Tuesday, April 18, 2017

TV Roundtable

Jim: It's roundtable time.  We did a long roundtable which we're splitting into two parts.  This is our TV roundtable and our e-mail address is thethirdestatesundayreview@yahoo.com.  Participating in our roundtable are  The Third Estate Sunday Review's Dona, Ty, Jess, Ava, and me, Jim; Rebecca of Sex and Politics and Screeds and Attitude; Betty of Thomas Friedman Is a Great Man; C.I. of The Common Ills and The Third Estate Sunday Review; Kat of Kat's Korner (of The Common Ills); Cedric of Cedric's Big Mix; Mike of Mikey Likes It!; Elaine of Like Maria Said Paz); Ruth of Ruth's Report; Trina of Trina's Kitchen; Wally of The Daily Jot; Marcia of SICKOFITRDLZ; Stan of Oh Boy It Never Ends; Isaiah of The World Today Just Nuts and Ann of Ann's Mega Dub.  You are reading a rush transcript.


Jim: So let's start with TV.  Maybe end there.  VEEP just started its new season.

Betty: Oh, goody.  Another Emmy for Julia Louis-Dreyfus.  She's won 5 times in a row for the first 5 seasons of VEEP.  No one wants to point out the obvious (a) she doesn't deserve 5 wins, no one does and (b) her White privilege keeps worthy nominees of color from winning.  I'm sorry, I used to like her but five wins a row?  She looks like a greedy person.  She should ask not to be nominated this year so that others can win.

Ruth: I would agree with Betty --

Betty: And Ava and C.I., they've made the same point here.

Ruth (Con't): Yes, they have.  It's unfair.  Tracee Ellis Ross is only one of many women who have done great work in the same period of time that the Emmys have been handing out the annual Julia Louis-Dreyfus award.  And, let's be honest, no one watches VEEP.

Rebecca: Which is to me the most important part.  No one cares about the Emmys anymore because they refuse to nominate deserving performers from well watched shows.  Okay, Ava and C.I. have repeatedly noted that Patricia Heaton deserves an Emmy for THE MIDDLE.  They don't even like Heaton but they note she's deserving.  And THE MIDDLE is a show people watch.

Jess: Heaton's also a past nominee for EVERYBODY LOVES RAYMOND.  And it makes their tastes look questionable when she's doing better work now than she did then and she can't even get a nomination.  It's all about politics and it shouldn't be.  I don't like Heaton's politics but I'd have no problem with her being nominated for her work on THE MIDDLE -- or even winning for that work because she is doing strong work.

Jim: Biggest surprise of the spring season?
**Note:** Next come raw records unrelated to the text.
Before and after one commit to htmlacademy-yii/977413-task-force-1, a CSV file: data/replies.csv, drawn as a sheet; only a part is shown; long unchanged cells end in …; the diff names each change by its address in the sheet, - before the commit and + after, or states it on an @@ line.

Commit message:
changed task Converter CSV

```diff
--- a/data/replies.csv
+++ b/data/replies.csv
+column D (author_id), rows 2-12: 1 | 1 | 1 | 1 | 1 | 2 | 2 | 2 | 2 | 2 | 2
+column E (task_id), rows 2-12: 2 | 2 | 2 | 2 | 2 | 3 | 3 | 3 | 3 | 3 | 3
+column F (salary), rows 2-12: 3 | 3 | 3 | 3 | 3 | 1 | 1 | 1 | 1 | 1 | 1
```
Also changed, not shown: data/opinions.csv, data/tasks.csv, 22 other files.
Ty: That was a shocker.  Ava and C.I. were right about it was dumb to keep from Scotty that her son was her son.  And once that came out, the show went into high gear.  It was easily the best broadcast hour of the spring.

Mike: I really loved it.  In fact, as disappointed I was in the 24 reboot, I was thrilled by what they did on BLACKLIST REDEMPTION.
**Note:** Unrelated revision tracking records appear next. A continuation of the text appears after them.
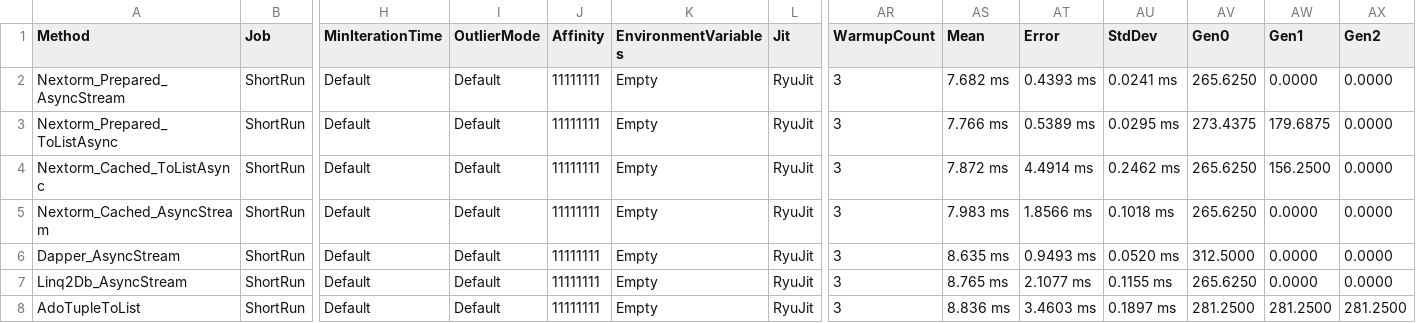
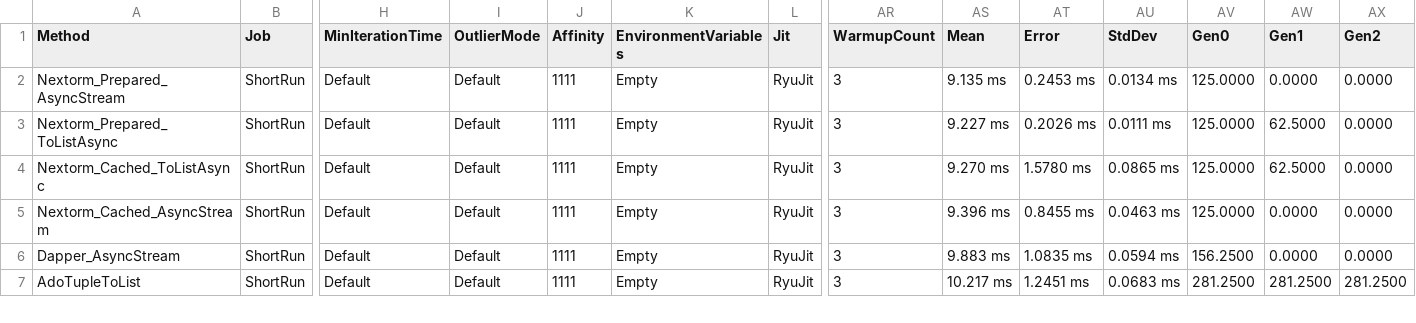
Before and after one commit to AlexeyShirshov/nextorm, a CSV file: benchmarks/BenchmarkDotNet.Artifacts/results/NextORM.Benchmark.SqliteBenchmarkLargeIteration-report.csv, drawn as a sheet; only a part is shown, gaps mark what is left out; removed rows and columns are numbered as before the commit, all else as after; rows hold the shown columns only; the diff covers the shown part only; the diff names each change by its address in the sheet, - before the commit and + after, or states it on an @@ line.

```diff
--- a/benchmarks/BenchmarkDotNet.Artifacts/results/NextORM.Benchmark.SqliteBenchmarkLargeIteration-report.csv
+++ b/benchmarks/BenchmarkDotNet.Artifacts/results/NextORM.Benchmark.SqliteBenchmarkLargeIteration-report.csv
-J2:J6 (Affinity): 11111111
+J2:J6 (Affinity): 1111
-AS2 (Mean): 7.682 ms
+AS2 (Mean): 9.135 ms
-AT2 (Error): 0.4393 ms
+AT2 (Error): 0.2453 ms
-AU2 (StdDev): 0.0241 ms
+AU2 (StdDev): 0.0134 ms
-AV2 (Gen0): 265.6250
+AV2 (Gen0): 125.0000
-AS3 (Mean): 7.766 ms
+AS3 (Mean): 9.227 ms
-AT3 (Error): 0.5389 ms
+AT3 (Error): 0.2026 ms
-AU3 (StdDev): 0.0295 ms
+AU3 (StdDev): 0.0111 ms
-AV3 (Gen0): 273.4375
+AV3 (Gen0): 125.0000
-AW3 (Gen1): 179.6875
+AW3 (Gen1): 62.5000
-AS4 (Mean): 7.872 ms
+AS4 (Mean): 9.270 ms
-AT4 (Error): 4.4914 ms
+AT4 (Error): 1.5780 ms
-AU4 (StdDev): 0.2462 ms
+AU4 (StdDev): 0.0865 ms
-AV4:AV5 (Gen0): 265.6250
+AV4:AV5 (Gen0): 125.0000
-AW4 (Gen1): 156.2500
+AW4 (Gen1): 62.5000
-AS5 (Mean): 7.983 ms
+AS5 (Mean): 9.396 ms
-AT5 (Error): 1.8566 ms
+AT5 (Error): 0.8455 ms
-AU5 (StdDev): 0.1018 ms
+AU5 (StdDev): 0.0463 ms
-AS6 (Mean): 8.635 ms
+AS6 (Mean): 9.883 ms
-AT6 (Error): 0.9493 ms
+AT6 (Error): 1.0835 ms
-AU6 (StdDev): 0.0520 ms
+AU6 (StdDev): 0.0594 ms
-AV6 (Gen0): 312.5000
+AV6 (Gen0): 156.2500
-row 7: Linq2Db_AsyncStream | ShortRun | Default | Default | 11111111 | Empty | RyuJit | 3 | 8.765 ms | 2.1077 ms | 0.1155 ms | 265.6250 | 0.0000 | 0.0000
-J7 (Affinity): 11111111
+J7 (Affinity): 1111
-AS7 (Mean): 8.836 ms
+AS7 (Mean): 10.217 ms
-AT7 (Error): 3.4603 ms
+AT7 (Error): 1.2451 ms
-AU7 (StdDev): 0.1897 ms
+AU7 (StdDev): 0.0683 ms
```
Also changed, not shown: 1 added row and 47 edited cells elsewhere in this file, benchmarks/BenchmarkDotNet.Artifacts/results/NextORM.Benchmark.SqliteBenchmarkFeaturesFair-report.csv, benchmarks/BenchmarkDotNet.Artifacts/results/NextORM.Benchmark.SqliteBenchmarkFeaturesFairCached-report.csv, 18 other files.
Cedric: And Mike called me about it and I ended up watching all the episodes on HULU.  It was a tight show.

Dona: That's the only broadcast show I liked this spring.  I think they could have done more to promote the show.  Most of the people I know -- including in my own family -- my dad, my brother -- who watched it were guys.  I think a lot of people missed out on the fact that besides being a strong action show, it was also a show with a lot of levels.

Mike: Absolutely.

Ann: And it was a show with a well balanced cast.  Not one of those all White casts or shows where there's one token person of color.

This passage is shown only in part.